by Whitney Hale, Whitney Harder
(March 11, 2014) — University of Kentucky Libraries Special Collections is illuminating the rich culture of Appalachia and challenging stereotypes of the region with its "Immigrants in the Coalfields" exhibit on display now in UK's Margaret I. King Building. The free exhibition will be open to the public 9 a.m.- 5 p.m. Monday through Friday until April 4.
Images, maps, documents and oral histories from UK Special Collections tell the story of Appalachia unheard to many, a mix of cultural, ethnic, and racial identities and a cultural mosaic illustrated in the coal camps of Eastern Kentucky.
Visitors to the exhibit first experience a national perspective of Appalachia, often stereotypes like those portrayed by Horace Kephart in "Our Southern Highlanders," where Kephart describes the Appalachia population as “more English in speech than Britain itself, more American by blood than any other part of America.”
The reality is that between 1880 and 1940, new immigrants and established minorities in the Appalachian coalfields shifted with changes in the coal industry and national population trends, representing one of the most diverse periods in the history of the region.
Ultimately, visitors encounter personal accounts of immigrants in Appalachia, proving the region's diversity, and giving credit to those who have enhanced the culture of Appalachia to the rich heritage it holds.

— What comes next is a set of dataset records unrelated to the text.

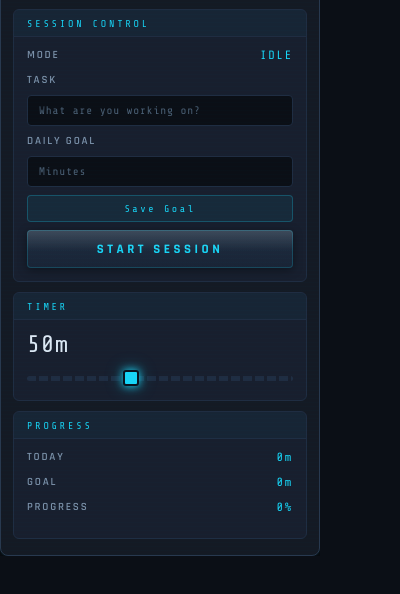
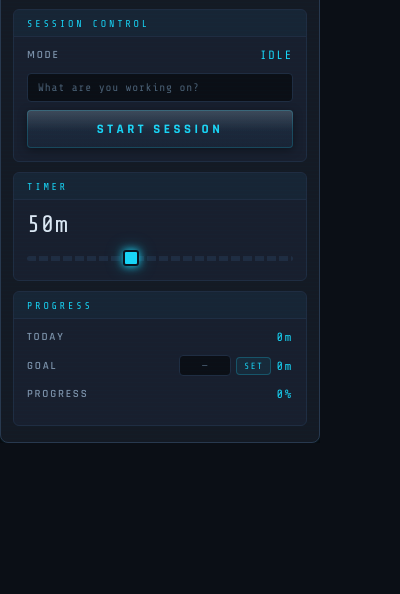
Before and after one commit to mohameddsaber/Sentinel, a browser extension: page popup.html in a window 400 px wide. Shown: the part 86-680 px from the top of the page. Drawn offline with nearby package versions, Linux system fonts and the light colour scheme.

Commit message:
Refactor task and goal input fields for improved layout and styling in popup

```diff
--- a/popup.css
+++ b/popup.css
@@ -350,14 +350,13 @@ input[type="range"]::-moz-range-thumb {
   cursor: grab;
 }
 
-/* Task & Goal Inputs */
-#taskInput,
-#goalInput {
+/* Task Input */
+#taskInput {
   width: 100%;
   background: var(--bg-body);
   border: 1px solid var(--border);
   border-radius: 4px;
-  padding: 8px 11px;
+  padding: 7px 10px;
   font-family: var(--font-mono);
   font-size: 11px;
   letter-spacing: 1.2px;
@@ -369,13 +368,45 @@ input[type="range"]::-moz-range-thumb {
   appearance: none;
 }
 
-#taskInput::placeholder,
-#goalInput::placeholder {
+#taskInput::placeholder {
   color: var(--text-lo);
   letter-spacing: 0.8px;
 }
 
-#taskInput:focus,
+#taskInput:focus {
+  border-color: rgba(24, 212, 245, 0.45);
+  box-shadow: 0 0 0 2px rgba(24, 212, 245, 0.08);
+}
+
+/* Goal inline inside PROGRESS card */
+.goal-inline {
+  display: flex;
+  align-items: center;
+  gap: 5px;
+  margin-left: auto;
+}
+
+#goalInput {
+  width: 52px;
+  background: var(--bg-body);
+  border: 1px solid var(--border);
+  border-radius: 4px;
+  padding: 3px 6px;
+  font-family: var(--font-mono);
+  font-size: 11px;
+  letter-spacing: 1px;
+  color: var(--text-hi);
+  outline: none;
+  text-align: center;
+  transition: border-color 0.2s, box-shadow 0.2s;
+  -webkit-appearance: none;
+  appearance: none;
+}
+
+#goalInput::placeholder {
+  color: var(--text-lo);
+}
+
 #goalInput:focus {
   border-color: rgba(24, 212, 245, 0.45);
   box-shadow: 0 0 0 2px rgba(24, 212, 245, 0.08);
@@ -388,18 +419,18 @@ input[type="range"]::-moz-range-thumb {
 
 /* Save Goal Button */
 #saveGoalBtn {
-  width: 100%;
-  padding: 7px 0;
-  margin-bottom: 8px;
+  flex-shrink: 0;
+  padding: 3px 7px;
   border: 1px solid rgba(24, 212, 245, 0.25);
   border-radius: 4px;
   background: rgba(24, 212, 245, 0.06);
   color: var(--cyan);
   font-family: var(--font-mono);
-  font-size: 10px;
-  letter-spacing: 2.5px;
+  font-size: 9px;
+  letter-spacing: 1.5px;
   cursor: pointer;
   transition: background 0.18s, border-color 0.18s;
+  white-space: nowrap;
 }
 
 #saveGoalBtn:hover {
--- a/popup.html
+++ b/popup.html
@@ -33,15 +33,7 @@
             <span class="mode-key">MODE</span>
             <span class="mode-val" id="modeVal">IDLE</span>
           </div>
-          <div class="mode-row" style="margin-bottom:8px;">
-            <span class="mode-key">TASK</span>
-          </div>
           <input id="taskInput" placeholder="What are you working on?" />
-          <div class="mode-row" style="margin-bottom:8px;">
-            <span class="mode-key">DAILY GOAL</span>
-          </div>
-          <input id="goalInput" type="number" min="0" step="5" placeholder="Minutes" />
-          <button id="saveGoalBtn" type="button">Save Goal</button>
           <button class="session-btn inactive" id="sessionBtn" type="button">START SESSION</button>
         </div>
       </section>
@@ -67,7 +59,11 @@
           </div>
           <div class="mode-row">
             <span class="mode-key">GOAL</span>
-            <span class="mode-val" id="goalVal">0m</span>
+            <div class="goal-inline">
+              <input id="goalInput" type="number" min="0" step="5" placeholder="—" />
+              <button id="saveGoalBtn" type="button">SET</button>
+              <span class="mode-val" id="goalVal">0m</span>
+            </div>
           </div>
           <div class="mode-row">
             <span class="mode-key">PROGRESS</span>
```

"Immigrants in the Coalfields" aims to showcase invaluable collections and encourage further study of Appalachia's prosperous and often distressing coal mining industry.
UK Special Collections is home to UK Libraries' collection of rare books, Kentuckiana, the Archives, the Louie B. Nunn Center for Oral History, the King Library Press and the Wendell H. Ford Public Policy Research Center. The mission of Special Collections is to locate and preserve materials documenting the social, cultural, economic and political history of the Commonwealth of Kentucky.